** DATASET EXCERPTS follows **
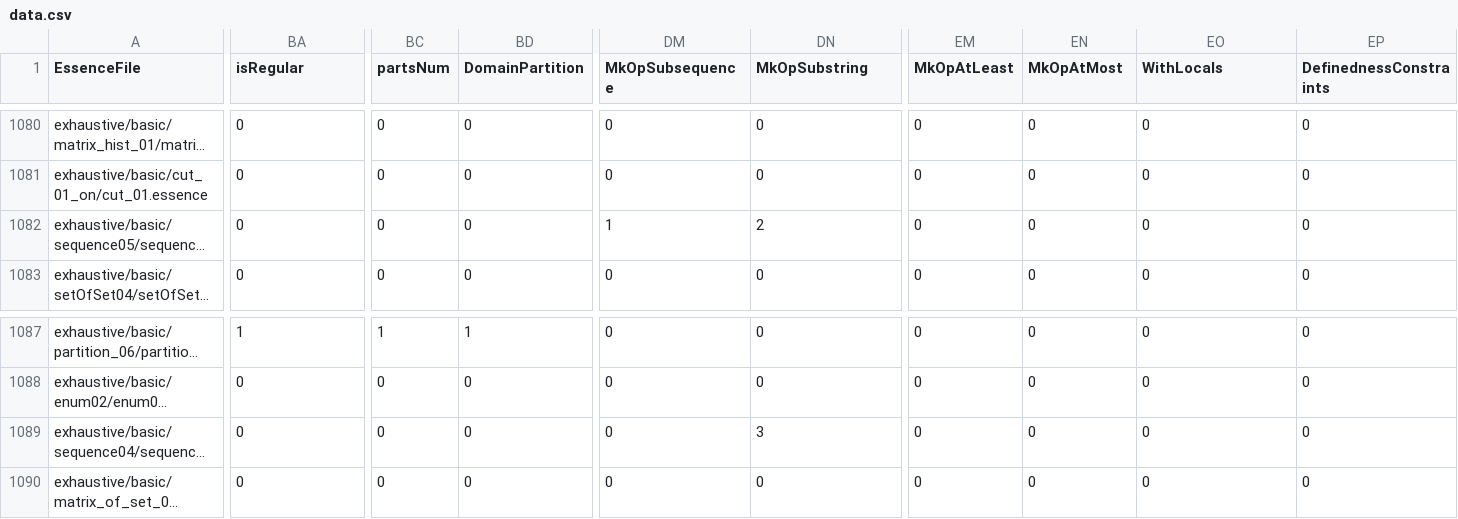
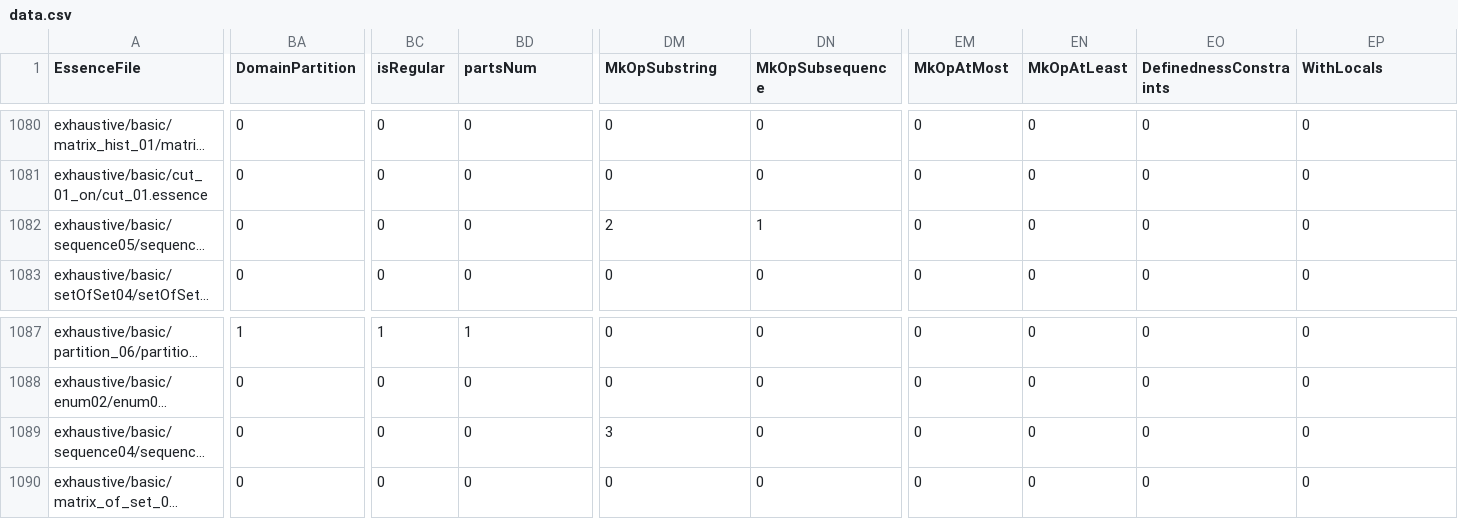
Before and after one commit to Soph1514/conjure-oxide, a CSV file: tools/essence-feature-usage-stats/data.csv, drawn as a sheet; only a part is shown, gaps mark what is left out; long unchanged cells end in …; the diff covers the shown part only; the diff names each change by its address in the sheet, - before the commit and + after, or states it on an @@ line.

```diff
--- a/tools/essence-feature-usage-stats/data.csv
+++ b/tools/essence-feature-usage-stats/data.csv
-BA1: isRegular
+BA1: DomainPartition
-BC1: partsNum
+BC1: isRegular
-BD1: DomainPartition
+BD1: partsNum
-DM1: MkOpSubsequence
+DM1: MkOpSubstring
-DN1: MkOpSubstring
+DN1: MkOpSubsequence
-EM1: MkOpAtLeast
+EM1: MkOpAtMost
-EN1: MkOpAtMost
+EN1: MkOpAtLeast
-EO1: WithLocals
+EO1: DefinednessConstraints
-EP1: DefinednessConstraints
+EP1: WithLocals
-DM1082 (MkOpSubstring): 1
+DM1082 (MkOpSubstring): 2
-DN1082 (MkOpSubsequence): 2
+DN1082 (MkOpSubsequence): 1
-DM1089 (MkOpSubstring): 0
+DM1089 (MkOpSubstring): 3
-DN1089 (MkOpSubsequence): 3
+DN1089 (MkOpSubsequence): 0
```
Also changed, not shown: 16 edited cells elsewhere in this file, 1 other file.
** End of DATASET EXCERPTS **
** DATASET EXCERPTS follows **
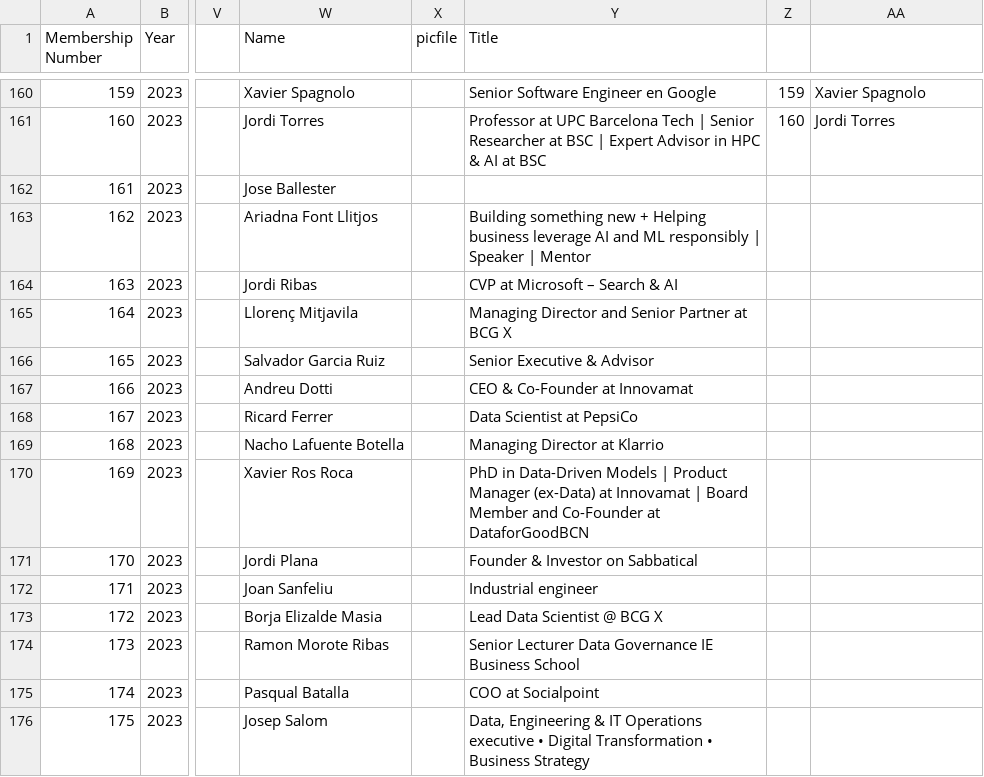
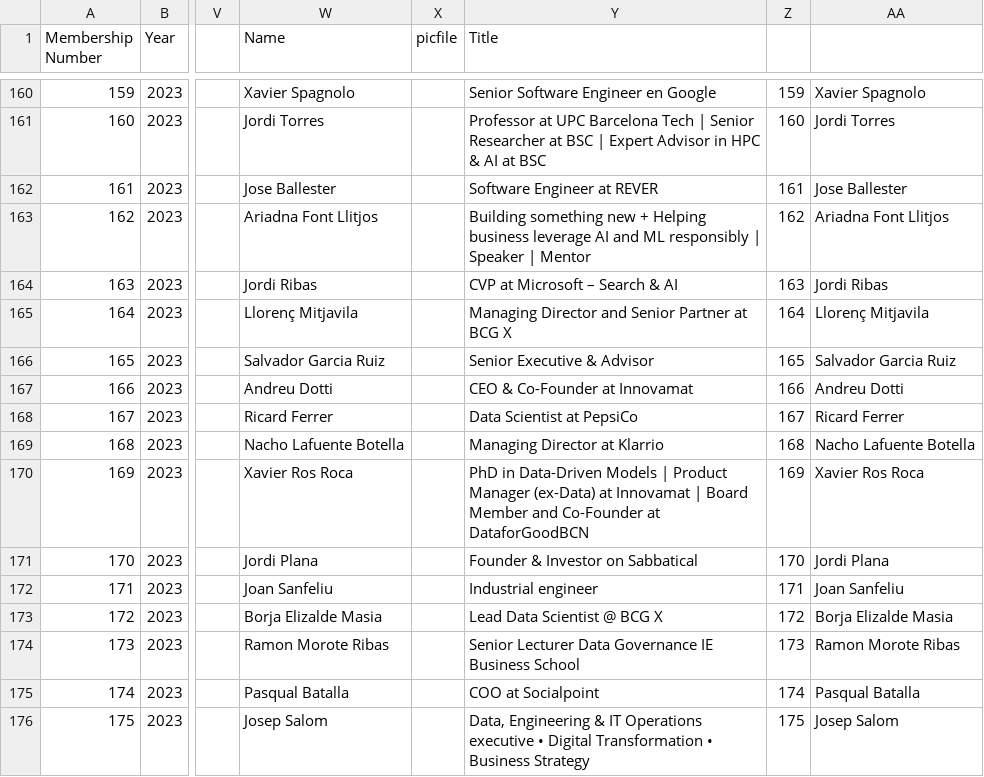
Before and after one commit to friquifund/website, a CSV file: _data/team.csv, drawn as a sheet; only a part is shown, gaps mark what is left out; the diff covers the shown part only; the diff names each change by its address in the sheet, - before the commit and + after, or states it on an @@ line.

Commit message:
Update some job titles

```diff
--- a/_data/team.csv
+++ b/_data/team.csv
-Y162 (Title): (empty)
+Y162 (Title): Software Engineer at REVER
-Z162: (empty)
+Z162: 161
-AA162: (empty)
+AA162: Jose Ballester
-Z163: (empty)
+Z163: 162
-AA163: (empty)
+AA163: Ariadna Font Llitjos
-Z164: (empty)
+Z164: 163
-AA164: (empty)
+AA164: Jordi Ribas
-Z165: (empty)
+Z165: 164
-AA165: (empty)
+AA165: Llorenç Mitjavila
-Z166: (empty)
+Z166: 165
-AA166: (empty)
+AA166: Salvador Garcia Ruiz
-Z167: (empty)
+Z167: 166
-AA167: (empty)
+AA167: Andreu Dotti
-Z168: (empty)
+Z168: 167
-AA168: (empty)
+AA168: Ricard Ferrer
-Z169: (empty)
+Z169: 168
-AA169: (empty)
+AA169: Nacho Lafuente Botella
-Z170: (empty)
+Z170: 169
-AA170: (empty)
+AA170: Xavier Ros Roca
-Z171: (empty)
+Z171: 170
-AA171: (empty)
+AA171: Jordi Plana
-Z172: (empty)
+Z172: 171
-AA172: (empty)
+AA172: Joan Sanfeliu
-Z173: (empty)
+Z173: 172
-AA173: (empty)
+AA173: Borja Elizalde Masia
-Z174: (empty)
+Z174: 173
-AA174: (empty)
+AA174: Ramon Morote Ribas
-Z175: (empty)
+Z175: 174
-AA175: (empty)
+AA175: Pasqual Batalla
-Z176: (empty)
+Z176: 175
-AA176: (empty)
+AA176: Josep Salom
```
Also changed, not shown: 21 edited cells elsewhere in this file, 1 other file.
** End of DATASET EXCERPTS **
In the entries above, which lines hold the word "tools"? Copy them out.

** TASK SOLUTION **
Before and after one commit to Soph1514/conjure-oxide, a CSV file: tools/essence-feature-usage-stats/data.csv, drawn as a sheet; only a part is shown, gaps mark what is left out; long unchanged cells end in …; the diff covers the shown part only; the diff names each change by its address in the sheet, - before the commit and + after, or states it on an @@ line.
--- a/tools/essence-feature-usage-stats/data.csv
+++ b/tools/essence-feature-usage-stats/data.csv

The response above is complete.